== Segment start ==

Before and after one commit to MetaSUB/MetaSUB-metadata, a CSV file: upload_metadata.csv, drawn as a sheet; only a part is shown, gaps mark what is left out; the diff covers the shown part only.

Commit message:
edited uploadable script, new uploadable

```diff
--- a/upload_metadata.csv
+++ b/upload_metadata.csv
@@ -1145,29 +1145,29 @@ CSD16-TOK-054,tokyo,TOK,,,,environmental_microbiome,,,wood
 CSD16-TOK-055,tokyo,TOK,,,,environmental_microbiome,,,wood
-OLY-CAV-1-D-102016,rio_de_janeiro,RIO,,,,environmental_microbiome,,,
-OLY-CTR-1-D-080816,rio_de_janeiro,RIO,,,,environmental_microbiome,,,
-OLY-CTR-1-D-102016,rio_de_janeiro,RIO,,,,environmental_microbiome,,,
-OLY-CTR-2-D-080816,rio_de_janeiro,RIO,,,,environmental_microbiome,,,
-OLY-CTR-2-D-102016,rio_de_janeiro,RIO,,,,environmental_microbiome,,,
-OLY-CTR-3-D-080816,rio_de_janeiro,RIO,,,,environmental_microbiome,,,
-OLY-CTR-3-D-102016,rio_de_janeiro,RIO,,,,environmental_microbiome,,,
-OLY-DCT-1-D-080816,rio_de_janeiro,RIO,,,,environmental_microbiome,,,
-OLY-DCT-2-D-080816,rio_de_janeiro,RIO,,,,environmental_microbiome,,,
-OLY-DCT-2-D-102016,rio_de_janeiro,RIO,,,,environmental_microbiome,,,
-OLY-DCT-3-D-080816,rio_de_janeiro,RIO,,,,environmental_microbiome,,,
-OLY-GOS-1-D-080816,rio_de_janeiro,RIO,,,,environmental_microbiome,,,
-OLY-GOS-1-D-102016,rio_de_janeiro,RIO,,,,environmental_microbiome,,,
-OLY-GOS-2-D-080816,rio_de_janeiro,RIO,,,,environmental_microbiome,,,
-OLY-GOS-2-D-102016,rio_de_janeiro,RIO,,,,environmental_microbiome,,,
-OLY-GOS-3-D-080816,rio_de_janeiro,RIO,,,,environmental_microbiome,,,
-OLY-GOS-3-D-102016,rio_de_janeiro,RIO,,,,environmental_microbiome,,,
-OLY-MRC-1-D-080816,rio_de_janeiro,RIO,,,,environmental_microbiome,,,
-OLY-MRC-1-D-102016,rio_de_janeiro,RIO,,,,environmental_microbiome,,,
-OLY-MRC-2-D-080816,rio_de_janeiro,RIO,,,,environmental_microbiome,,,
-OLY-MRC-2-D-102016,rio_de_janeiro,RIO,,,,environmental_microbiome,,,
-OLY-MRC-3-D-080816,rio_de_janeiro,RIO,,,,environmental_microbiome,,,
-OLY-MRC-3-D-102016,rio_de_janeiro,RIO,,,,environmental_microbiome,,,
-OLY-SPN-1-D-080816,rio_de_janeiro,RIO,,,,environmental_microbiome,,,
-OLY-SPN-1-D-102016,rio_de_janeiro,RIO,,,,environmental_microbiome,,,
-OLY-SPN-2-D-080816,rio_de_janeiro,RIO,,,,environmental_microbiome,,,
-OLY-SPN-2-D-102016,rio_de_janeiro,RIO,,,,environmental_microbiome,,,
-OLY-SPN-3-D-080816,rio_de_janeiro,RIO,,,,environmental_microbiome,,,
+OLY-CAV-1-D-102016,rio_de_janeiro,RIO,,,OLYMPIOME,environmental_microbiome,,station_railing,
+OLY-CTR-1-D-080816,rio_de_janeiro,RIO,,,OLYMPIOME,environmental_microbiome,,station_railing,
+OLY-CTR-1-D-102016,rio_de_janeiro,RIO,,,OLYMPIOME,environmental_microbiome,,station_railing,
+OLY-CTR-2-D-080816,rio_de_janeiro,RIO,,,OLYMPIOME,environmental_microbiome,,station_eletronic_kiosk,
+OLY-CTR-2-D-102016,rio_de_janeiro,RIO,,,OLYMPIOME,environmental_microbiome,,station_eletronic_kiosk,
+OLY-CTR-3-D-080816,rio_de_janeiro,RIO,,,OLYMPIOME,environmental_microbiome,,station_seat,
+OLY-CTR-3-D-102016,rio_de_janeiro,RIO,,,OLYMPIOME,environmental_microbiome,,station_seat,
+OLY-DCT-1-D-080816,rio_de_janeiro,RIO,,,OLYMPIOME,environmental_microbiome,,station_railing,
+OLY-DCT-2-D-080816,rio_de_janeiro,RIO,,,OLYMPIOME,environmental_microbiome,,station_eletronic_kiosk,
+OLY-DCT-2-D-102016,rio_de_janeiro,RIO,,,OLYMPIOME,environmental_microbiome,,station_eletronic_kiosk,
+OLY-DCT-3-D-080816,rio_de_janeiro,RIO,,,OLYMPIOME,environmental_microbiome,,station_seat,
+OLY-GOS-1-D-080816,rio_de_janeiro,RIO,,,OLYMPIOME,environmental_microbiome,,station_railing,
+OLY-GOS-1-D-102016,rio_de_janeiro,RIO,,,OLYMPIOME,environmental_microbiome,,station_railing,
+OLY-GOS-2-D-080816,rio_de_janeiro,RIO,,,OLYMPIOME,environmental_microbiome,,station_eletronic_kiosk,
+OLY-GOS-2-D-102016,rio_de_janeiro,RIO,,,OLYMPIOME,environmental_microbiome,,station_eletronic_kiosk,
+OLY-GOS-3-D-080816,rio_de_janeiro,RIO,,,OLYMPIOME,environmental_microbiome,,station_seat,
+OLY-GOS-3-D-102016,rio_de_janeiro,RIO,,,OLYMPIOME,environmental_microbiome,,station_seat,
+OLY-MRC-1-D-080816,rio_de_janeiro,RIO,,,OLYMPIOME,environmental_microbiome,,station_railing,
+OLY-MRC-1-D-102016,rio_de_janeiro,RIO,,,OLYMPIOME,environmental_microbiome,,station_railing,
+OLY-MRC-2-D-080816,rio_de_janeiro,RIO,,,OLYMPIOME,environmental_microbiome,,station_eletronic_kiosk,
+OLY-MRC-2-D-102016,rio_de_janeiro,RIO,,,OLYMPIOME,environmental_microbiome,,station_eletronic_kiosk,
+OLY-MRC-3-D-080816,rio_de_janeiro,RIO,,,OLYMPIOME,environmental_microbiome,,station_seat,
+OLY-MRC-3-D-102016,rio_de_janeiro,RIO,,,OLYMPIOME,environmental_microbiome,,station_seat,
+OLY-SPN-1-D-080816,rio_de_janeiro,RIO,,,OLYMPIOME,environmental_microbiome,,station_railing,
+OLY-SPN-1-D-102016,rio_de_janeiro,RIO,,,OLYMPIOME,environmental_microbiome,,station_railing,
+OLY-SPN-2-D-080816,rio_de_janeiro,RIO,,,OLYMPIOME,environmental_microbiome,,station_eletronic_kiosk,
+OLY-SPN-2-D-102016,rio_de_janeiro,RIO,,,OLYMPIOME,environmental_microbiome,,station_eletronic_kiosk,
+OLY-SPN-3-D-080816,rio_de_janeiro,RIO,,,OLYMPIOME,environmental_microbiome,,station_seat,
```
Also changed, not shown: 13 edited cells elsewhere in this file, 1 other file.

== Segment end ==

◆ TASK BRIEF
Provide an exact copy of all the material.

◆ RESPONSE BELOW
Before and after one commit to MetaSUB/MetaSUB-metadata, a CSV file: upload_metadata.csv, drawn as a sheet; only a part is shown, gaps mark what is left out; the diff covers the shown part only.

Commit message:
edited uploadable script, new uploadable

```diff
--- a/upload_metadata.csv
+++ b/upload_metadata.csv
@@ -1145,29 +1145,29 @@ CSD16-TOK-054,tokyo,TOK,,,,environmental_microbiome,,,wood
 CSD16-TOK-055,tokyo,TOK,,,,environmental_microbiome,,,wood
-OLY-CAV-1-D-102016,rio_de_janeiro,RIO,,,,environmental_microbiome,,,
-OLY-CTR-1-D-080816,rio_de_janeiro,RIO,,,,environmental_microbiome,,,
-OLY-CTR-1-D-102016,rio_de_janeiro,RIO,,,,environmental_microbiome,,,
-OLY-CTR-2-D-080816,rio_de_janeiro,RIO,,,,environmental_microbiome,,,
-OLY-CTR-2-D-102016,rio_de_janeiro,RIO,,,,environmental_microbiome,,,
-OLY-CTR-3-D-080816,rio_de_janeiro,RIO,,,,environmental_microbiome,,,
-OLY-CTR-3-D-102016,rio_de_janeiro,RIO,,,,environmental_microbiome,,,
-OLY-DCT-1-D-080816,rio_de_janeiro,RIO,,,,environmental_microbiome,,,
-OLY-DCT-2-D-080816,rio_de_janeiro,RIO,,,,environmental_microbiome,,,
-OLY-DCT-2-D-102016,rio_de_janeiro,RIO,,,,environmental_microbiome,,,
-OLY-DCT-3-D-080816,rio_de_janeiro,RIO,,,,environmental_microbiome,,,
-OLY-GOS-1-D-080816,rio_de_janeiro,RIO,,,,environmental_microbiome,,,
-OLY-GOS-1-D-102016,rio_de_janeiro,RIO,,,,environmental_microbiome,,,
-OLY-GOS-2-D-080816,rio_de_janeiro,RIO,,,,environmental_microbiome,,,
-OLY-GOS-2-D-102016,rio_de_janeiro,RIO,,,,environmental_microbiome,,,
-OLY-GOS-3-D-080816,rio_de_janeiro,RIO,,,,environmental_microbiome,,,
-OLY-GOS-3-D-102016,rio_de_janeiro,RIO,,,,environmental_microbiome,,,
-OLY-MRC-1-D-080816,rio_de_janeiro,RIO,,,,environmental_microbiome,,,
-OLY-MRC-1-D-102016,rio_de_janeiro,RIO,,,,environmental_microbiome,,,
-OLY-MRC-2-D-080816,rio_de_janeiro,RIO,,,,environmental_microbiome,,,
-OLY-MRC-2-D-102016,rio_de_janeiro,RIO,,,,environmental_microbiome,,,
-OLY-MRC-3-D-080816,rio_de_janeiro,RIO,,,,environmental_microbiome,,,
-OLY-MRC-3-D-102016,rio_de_janeiro,RIO,,,,environmental_microbiome,,,
-OLY-SPN-1-D-080816,rio_de_janeiro,RIO,,,,environmental_microbiome,,,
-OLY-SPN-1-D-102016,rio_de_janeiro,RIO,,,,environmental_microbiome,,,
-OLY-SPN-2-D-080816,rio_de_janeiro,RIO,,,,environmental_microbiome,,,
-OLY-SPN-2-D-102016,rio_de_janeiro,RIO,,,,environmental_microbiome,,,
-OLY-SPN-3-D-080816,rio_de_janeiro,RIO,,,,environmental_microbiome,,,
+OLY-CAV-1-D-102016,rio_de_janeiro,RIO,,,OLYMPIOME,environmental_microbiome,,station_railing,
+OLY-CTR-1-D-080816,rio_de_janeiro,RIO,,,OLYMPIOME,environmental_microbiome,,station_railing,
+OLY-CTR-1-D-102016,rio_de_janeiro,RIO,,,OLYMPIOME,environmental_microbiome,,station_railing,
+OLY-CTR-2-D-080816,rio_de_janeiro,RIO,,,OLYMPIOME,environmental_microbiome,,station_eletronic_kiosk,
+OLY-CTR-2-D-102016,rio_de_janeiro,RIO,,,OLYMPIOME,environmental_microbiome,,station_eletronic_kiosk,
+OLY-CTR-3-D-080816,rio_de_janeiro,RIO,,,OLYMPIOME,environmental_microbiome,,station_seat,
+OLY-CTR-3-D-102016,rio_de_janeiro,RIO,,,OLYMPIOME,environmental_microbiome,,station_seat,
+OLY-DCT-1-D-080816,rio_de_janeiro,RIO,,,OLYMPIOME,environmental_microbiome,,station_railing,
+OLY-DCT-2-D-080816,rio_de_janeiro,RIO,,,OLYMPIOME,environmental_microbiome,,station_eletronic_kiosk,
+OLY-DCT-2-D-102016,rio_de_janeiro,RIO,,,OLYMPIOME,environmental_microbiome,,station_eletronic_kiosk,
+OLY-DCT-3-D-080816,rio_de_janeiro,RIO,,,OLYMPIOME,environmental_microbiome,,station_seat,
+OLY-GOS-1-D-080816,rio_de_janeiro,RIO,,,OLYMPIOME,environmental_microbiome,,station_railing,
+OLY-GOS-1-D-102016,rio_de_janeiro,RIO,,,OLYMPIOME,environmental_microbiome,,station_railing,
+OLY-GOS-2-D-080816,rio_de_janeiro,RIO,,,OLYMPIOME,environmental_microbiome,,station_eletronic_kiosk,
+OLY-GOS-2-D-102016,rio_de_janeiro,RIO,,,OLYMPIOME,environmental_microbiome,,station_eletronic_kiosk,
+OLY-GOS-3-D-080816,rio_de_janeiro,RIO,,,OLYMPIOME,environmental_microbiome,,station_seat,
+OLY-GOS-3-D-102016,rio_de_janeiro,RIO,,,OLYMPIOME,environmental_microbiome,,station_seat,
+OLY-MRC-1-D-080816,rio_de_janeiro,RIO,,,OLYMPIOME,environmental_microbiome,,station_railing,
+OLY-MRC-1-D-102016,rio_de_janeiro,RIO,,,OLYMPIOME,environmental_microbiome,,station_railing,
+OLY-MRC-2-D-080816,rio_de_janeiro,RIO,,,OLYMPIOME,environmental_microbiome,,station_eletronic_kiosk,
+OLY-MRC-2-D-102016,rio_de_janeiro,RIO,,,OLYMPIOME,environmental_microbiome,,station_eletronic_kiosk,
+OLY-MRC-3-D-080816,rio_de_janeiro,RIO,,,OLYMPIOME,environmental_microbiome,,station_seat,
+OLY-MRC-3-D-102016,rio_de_janeiro,RIO,,,OLYMPIOME,environmental_microbiome,,station_seat,
+OLY-SPN-1-D-080816,rio_de_janeiro,RIO,,,OLYMPIOME,environmental_microbiome,,station_railing,
+OLY-SPN-1-D-102016,rio_de_janeiro,RIO,,,OLYMPIOME,environmental_microbiome,,station_railing,
+OLY-SPN-2-D-080816,rio_de_janeiro,RIO,,,OLYMPIOME,environmental_microbiome,,station_eletronic_kiosk,
+OLY-SPN-2-D-102016,rio_de_janeiro,RIO,,,OLYMPIOME,environmental_microbiome,,station_eletronic_kiosk,
+OLY-SPN-3-D-080816,rio_de_janeiro,RIO,,,OLYMPIOME,environmental_microbiome,,station_seat,
```
Also changed, not shown: 13 edited cells elsewhere in this file, 1 other file.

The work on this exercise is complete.